What needs to be done: Omit the images. Reproduce each line of the records exactly as it appears.

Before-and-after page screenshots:
BEGIN

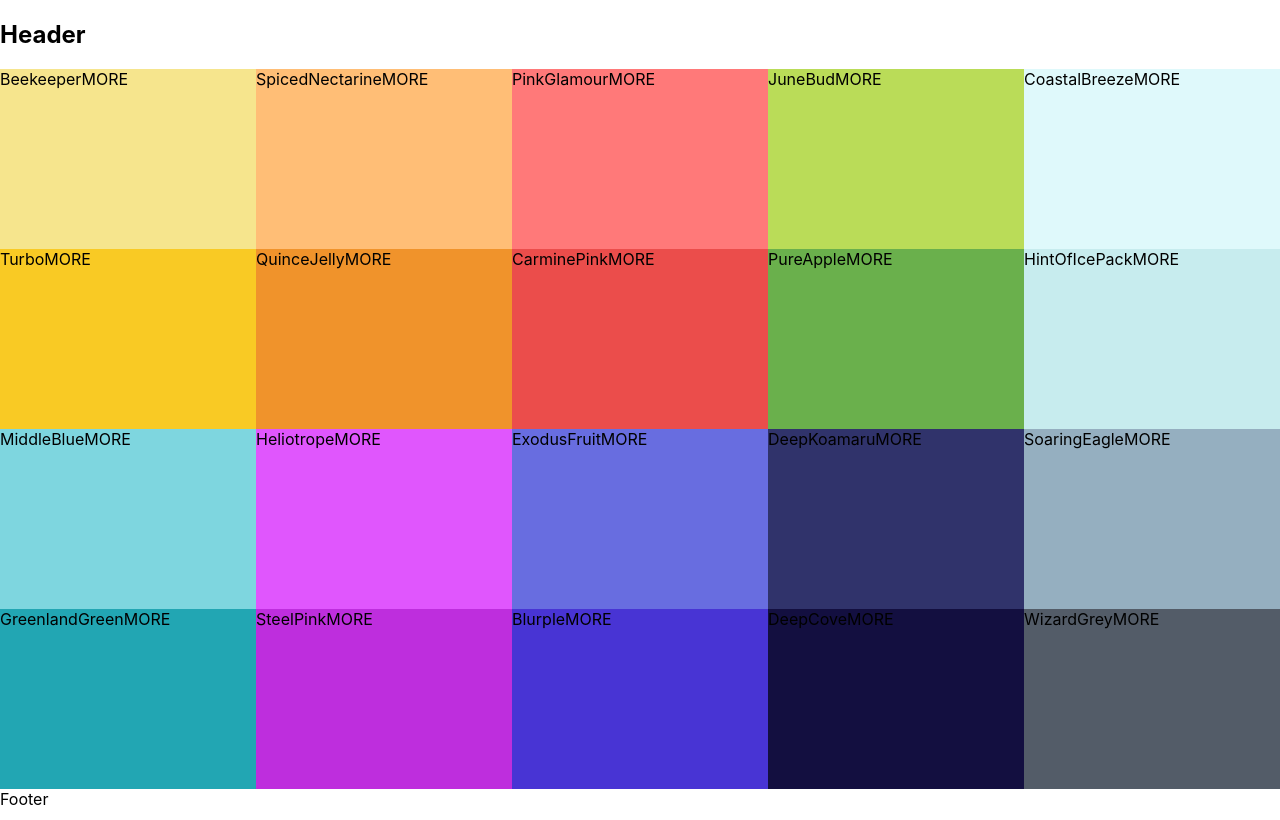
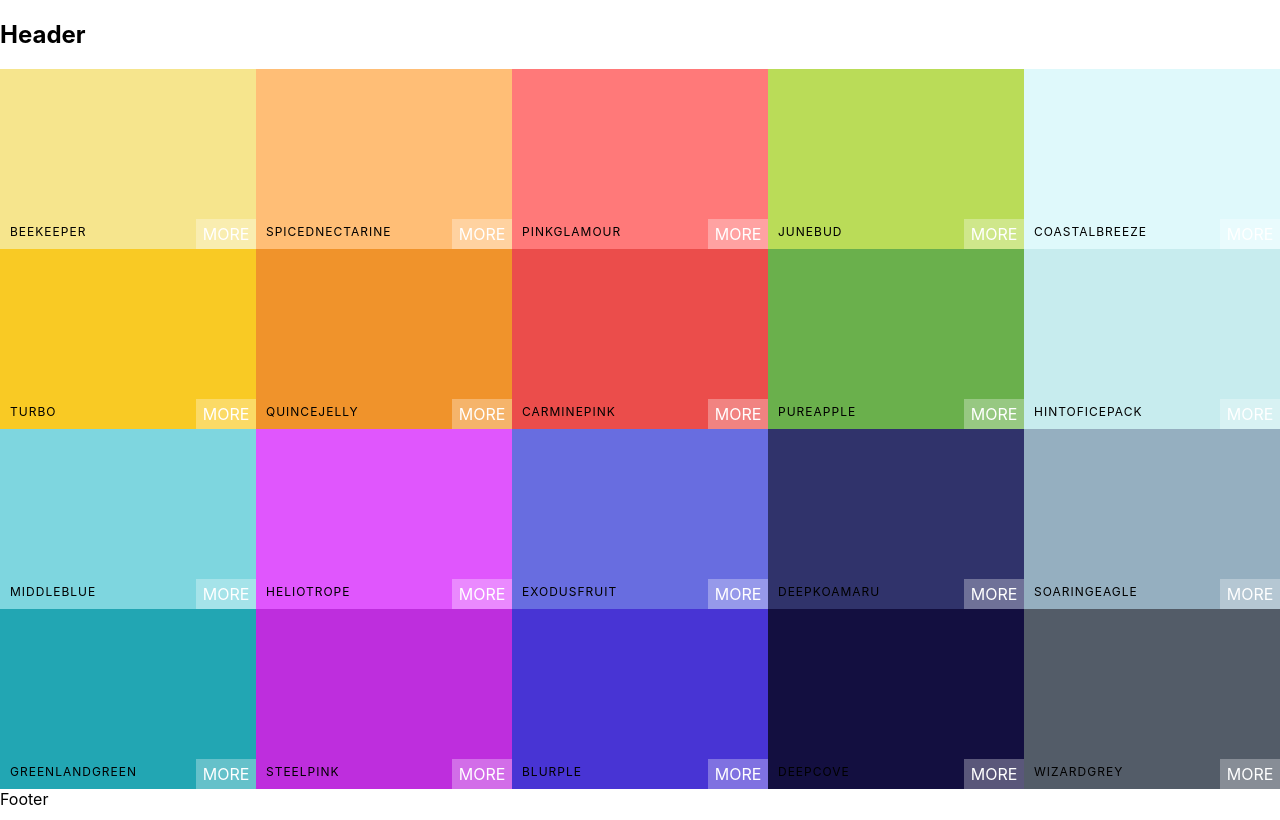
Before and after one commit to abhishekthakur7/react-color-pallete, a React (Create React App) app: page / in a window 1280 px wide. Built offline with nearby package versions, Linux system fonts and the light colour scheme.

Commit message:
Styled colorbox

```diff
--- a/src/components/colorbox/colorbox.component.jsx
+++ b/src/components/colorbox/colorbox.component.jsx
@@ -1,15 +1,21 @@
 import React, { Component } from "react";
-import './colorbox.css';
+import "./colorbox.css";
 
 class ColorBox extends Component {
   render() {
+    const { name, color } = this.props.background;
     return (
       <div
-        style={{ background: this.props.background.color }}
+        style={{ background: color }}
         className="colorBox"
       >
-        <span>{this.props.background.name}</span>
-        <span>MORE</span>
+        <div className="copy-container">
+          <div className="box-content">
+            <span>{name}</span>
+          </div>
+          <button className='copy-button'>Copy</button>
+        </div>
+        <span className='see-more'>MORE</span>
       </div>
     );
   }
--- a/src/components/colorbox/colorbox.css
+++ b/src/components/colorbox/colorbox.css
@@ -5,4 +5,54 @@
     display: inline-block;
     position: relative;
     cursor: pointer;
+    margin-bottom: -4px;
+    text-transform: uppercase;
 }
+
+.copy-button {
+    width: 100px;
+    height: 30px;
+    position: absolute;
+    display: inline-block;
+    top: 50%;
+    left: 50%;
+    margin-left: -50px;
+    margin-top: -15px;
+    text-align: center;
+    outline: none;
+    background: rgba(255, 255, 255, 0.3);
+    font-size: 1rem;
+    line-height: 30px;
+    color: white;
+    border: none;
+    opacity: 0;
+}
+
+.colorBox:hover .copy-button {
+    opacity: 1;
+    transition: 0.5s;
+}
+
+.box-content {
+    position: absolute;
+    width: 100%;
+    left: 0px;
+    bottom: 0px;
+    padding: 10px;
+    color: black;
+    letter-spacing: 1px;
+    font-size: 12px;
+}
+
+.see-more {
+    background: rgba(255, 255, 255, 0.3);
+    position: absolute;
+    border: none;
+    right: 0px;
+    bottom: 0px;
+    color: white;
+    width: 60px;
+    height: 30px;
+    text-align: center;
+    line-height: 30px;
+}
```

END

Solution:
Before and after one commit to abhishekthakur7/react-color-pallete, a React (Create React App) app: page / in a window 1280 px wide. Built offline with nearby package versions, Linux system fonts and the light colour scheme.

Commit message:
Styled colorbox

```diff
--- a/src/components/colorbox/colorbox.component.jsx
+++ b/src/components/colorbox/colorbox.component.jsx
@@ -1,15 +1,21 @@
 import React, { Component } from "react";
-import './colorbox.css';
+import "./colorbox.css";
 
 class ColorBox extends Component {
   render() {
+    const { name, color } = this.props.background;
     return (
       <div
-        style={{ background: this.props.background.color }}
+        style={{ background: color }}
         className="colorBox"
       >
-        <span>{this.props.background.name}</span>
-        <span>MORE</span>
+        <div className="copy-container">
+          <div className="box-content">
+            <span>{name}</span>
+          </div>
+          <button className='copy-button'>Copy</button>
+        </div>
+        <span className='see-more'>MORE</span>
       </div>
     );
   }
--- a/src/components/colorbox/colorbox.css
+++ b/src/components/colorbox/colorbox.css
@@ -5,4 +5,54 @@
     display: inline-block;
     position: relative;
     cursor: pointer;
+    margin-bottom: -4px;
+    text-transform: uppercase;
 }
+
+.copy-button {
+    width: 100px;
+    height: 30px;
+    position: absolute;
+    display: inline-block;
+    top: 50%;
+    left: 50%;
+    margin-left: -50px;
+    margin-top: -15px;
+    text-align: center;
+    outline: none;
+    background: rgba(255, 255, 255, 0.3);
+    font-size: 1rem;
+    line-height: 30px;
+    color: white;
+    border: none;
+    opacity: 0;
+}
+
+.colorBox:hover .copy-button {
+    opacity: 1;
+    transition: 0.5s;
+}
+
+.box-content {
+    position: absolute;
+    width: 100%;
+    left: 0px;
+    bottom: 0px;
+    padding: 10px;
+    color: black;
+    letter-spacing: 1px;
+    font-size: 12px;
+}
+
+.see-more {
+    background: rgba(255, 255, 255, 0.3);
+    position: absolute;
+    border: none;
+    right: 0px;
+    bottom: 0px;
+    color: white;
+    width: 60px;
+    height: 30px;
+    text-align: center;
+    line-height: 30px;
+}
```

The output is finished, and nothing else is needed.